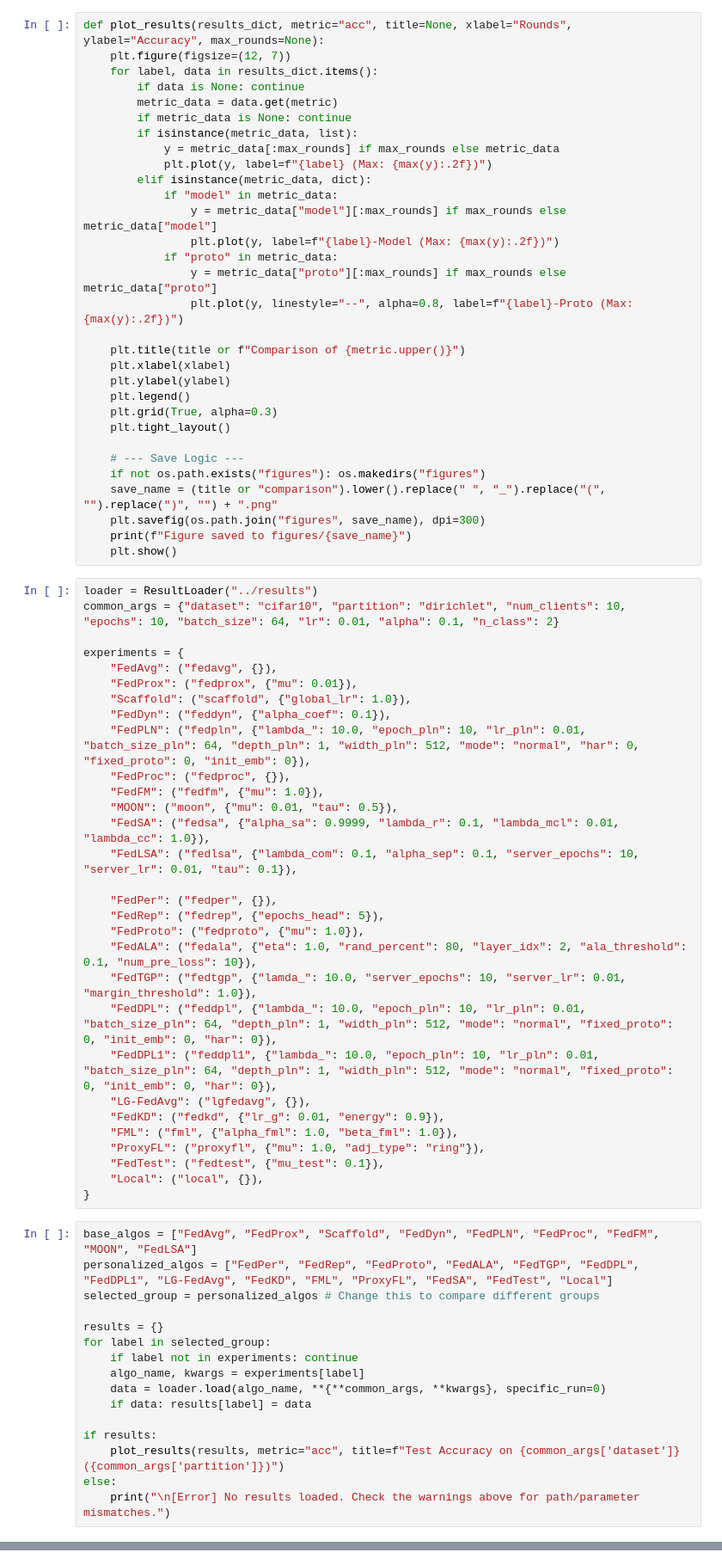
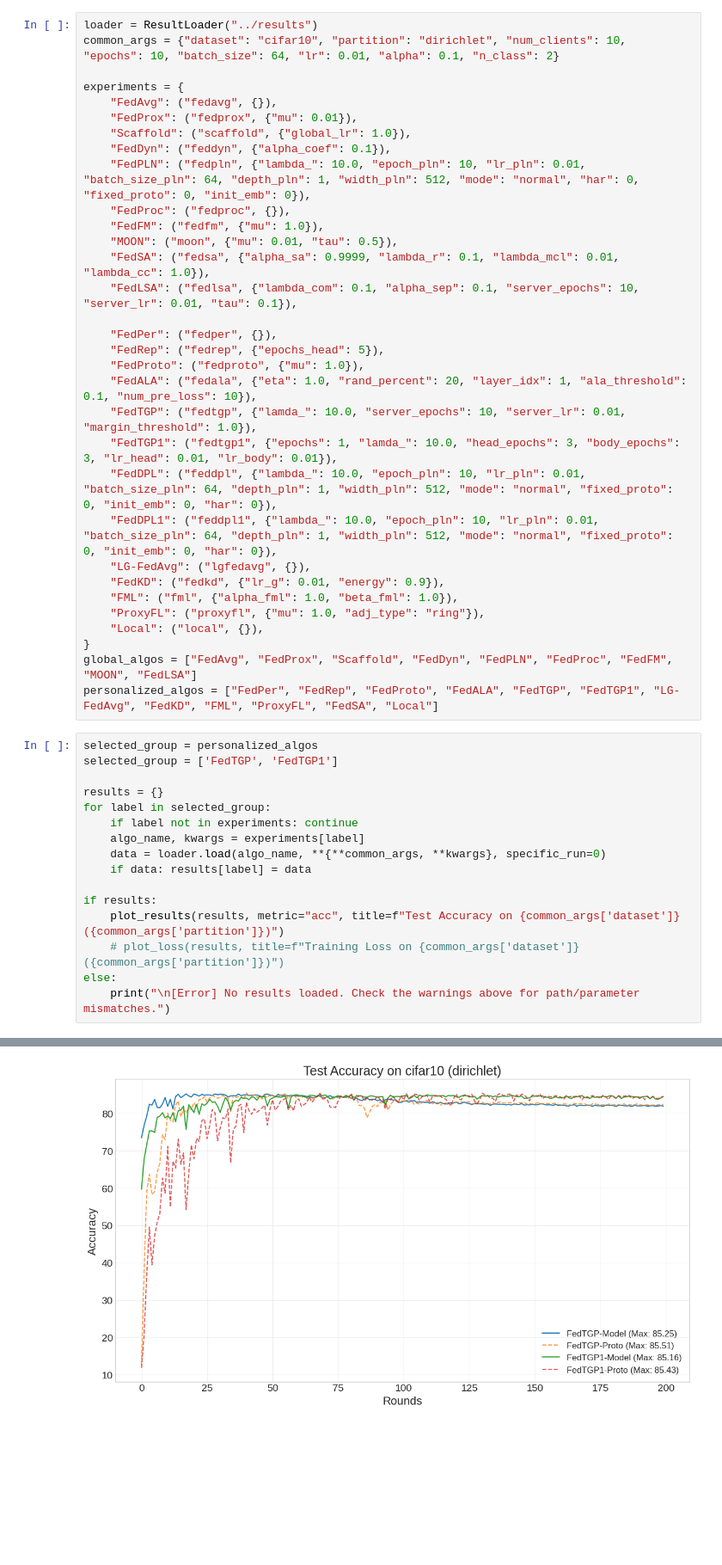
Before and after one commit to haifeng-dai/fl, a Jupyter notebook: plot/results_analysis.ipynb, the cells around one changed output, grey strips where cells are left out. Shown at 86% size. Cells and saved outputs as stored; diff of their text form; blank space fills up the shorter version.

```diff
--- a/plot/results_analysis.ipynb
+++ b/plot/results_analysis.ipynb
@@ -110,34 +21,3 @@ class ResultLoader:
-# %%
-def plot_results(results_dict, metric="acc", title=None, xlabel="Rounds", ylabel="Accuracy", max_rounds=None):
-    plt.figure(figsize=(12, 7))
-    for label, data in results_dict.items():
-        if data is None: continue
-        metric_data = data.get(metric)
-        if metric_data is None: continue
-        if isinstance(metric_data, list):
-            y = metric_data[:max_rounds] if max_rounds else metric_data
-            plt.plot(y, label=f"{label} (Max: {max(y):.2f})")
-        elif isinstance(metric_data, dict):
-            if "model" in metric_data:
-                y = metric_data["model"][:max_rounds] if max_rounds else metric_data["model"]
-                plt.plot(y, label=f"{label}-Model (Max: {max(y):.2f})")
-            if "proto" in metric_data:
-                y = metric_data["proto"][:max_rounds] if max_rounds else metric_data["proto"]
-                plt.plot(y, linestyle="--", alpha=0.8, label=f"{label}-Proto (Max: {max(y):.2f})")
-
-    plt.title(title or f"Comparison of {metric.upper()}")
-    plt.xlabel(xlabel)
-    plt.ylabel(ylabel)
-    plt.legend()
-    plt.grid(True, alpha=0.3)
-    plt.tight_layout()
-
-    # --- Save Logic ---
-    if not os.path.exists("figures"): os.makedirs("figures")
-    save_name = (title or "comparison").lower().replace(" ", "_").replace("(", "").replace(")", "") + ".png"
-    plt.savefig(os.path.join("figures", save_name), dpi=300)
-    print(f"Figure saved to figures/{save_name}")
-    plt.show()
 # %%
 loader = ResultLoader("../results")
 common_args = {"dataset": "cifar10", "partition": "dirichlet", "num_clients": 10, "epochs": 10, "batch_size": 64, "lr": 0.01, "alpha": 0.1, "n_class": 2}
@@ -157,21 +37,22 @@ experiments = {
     "FedPer": ("fedper", {}),
     "FedRep": ("fedrep", {"epochs_head": 5}),
     "FedProto": ("fedproto", {"mu": 1.0}),
-    "FedALA": ("fedala", {"eta": 1.0, "rand_percent": 80, "layer_idx": 2, "ala_threshold": 0.1, "num_pre_loss": 10}),
+    "FedALA": ("fedala", {"eta": 1.0, "rand_percent": 20, "layer_idx": 1, "ala_threshold": 0.1, "num_pre_loss": 10}),
     "FedTGP": ("fedtgp", {"lamda_": 10.0, "server_epochs": 10, "server_lr": 0.01, "margin_threshold": 1.0}),
+    "FedTGP1": ("fedtgp1", {"epochs": 1, "lamda_": 10.0, "head_epochs": 3, "body_epochs": 3, "lr_head": 0.01, "lr_body": 0.01}),
     "FedDPL": ("feddpl", {"lambda_": 10.0, "epoch_pln": 10, "lr_pln": 0.01, "batch_size_pln": 64, "depth_pln": 1, "width_pln": 512, "mode": "normal", "fixed_proto": 0, "init_emb": 0, "har": 0}),
     "FedDPL1": ("feddpl1", {"lambda_": 10.0, "epoch_pln": 10, "lr_pln": 0.01, "batch_size_pln": 64, "depth_pln": 1, "width_pln": 512, "mode": "normal", "fixed_proto": 0, "init_emb": 0, "har": 0}),
     "LG-FedAvg": ("lgfedavg", {}),
     "FedKD": ("fedkd", {"lr_g": 0.01, "energy": 0.9}),
     "FML": ("fml", {"alpha_fml": 1.0, "beta_fml": 1.0}),
     "ProxyFL": ("proxyfl", {"mu": 1.0, "adj_type": "ring"}),
-    "FedTest": ("fedtest", {"mu_test": 0.1}),
     "Local": ("local", {}),
 }
+global_algos = ["FedAvg", "FedProx", "Scaffold", "FedDyn", "FedPLN", "FedProc", "FedFM", "MOON", "FedLSA"]
+personalized_algos = ["FedPer", "FedRep", "FedProto", "FedALA", "FedTGP", "FedTGP1", "LG-FedAvg", "FedKD", "FML", "ProxyFL", "FedSA", "Local"]
 # %%
-base_algos = ["FedAvg", "FedProx", "Scaffold", "FedDyn", "FedPLN", "FedProc", "FedFM", "MOON", "FedLSA"]
-personalized_algos = ["FedPer", "FedRep", "FedProto", "FedALA", "FedTGP", "FedDPL", "FedDPL1", "LG-FedAvg", "FedKD", "FML", "ProxyFL", "FedSA", "FedTest", "Local"]
-selected_group = personalized_algos # Change this to compare different groups
+selected_group = personalized_algos
+selected_group = ['FedTGP', 'FedTGP1']
 
 results = {}
 for label in selected_group:
@@ -182,5 +63,7 @@ for label in selected_group:
 
 if results:
     plot_results(results, metric="acc", title=f"Test Accuracy on {common_args['dataset']} ({common_args['partition']})")
+    # plot_loss(results, title=f"Training Loss on {common_args['dataset']} ({common_args['partition']})")
 else:
     print("\n[Error] No results loaded. Check the warnings above for path/parameter mismatches.")
+# %% [output]
@@ -186,0 +71 @@ else:
+[figure, added]
```
Also changed, not shown: parts of 3 cells of this notebook, 14 other files.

# # # # # # #

In the listing, find every line containing the word "else" and list it.

*Finished task*:
-            y = metric_data[:max_rounds] if max_rounds else metric_data
-                y = metric_data["model"][:max_rounds] if max_rounds else metric_data["model"]
-                y = metric_data["proto"][:max_rounds] if max_rounds else metric_data["proto"]
 else:
@@ -186,0 +71 @@ else:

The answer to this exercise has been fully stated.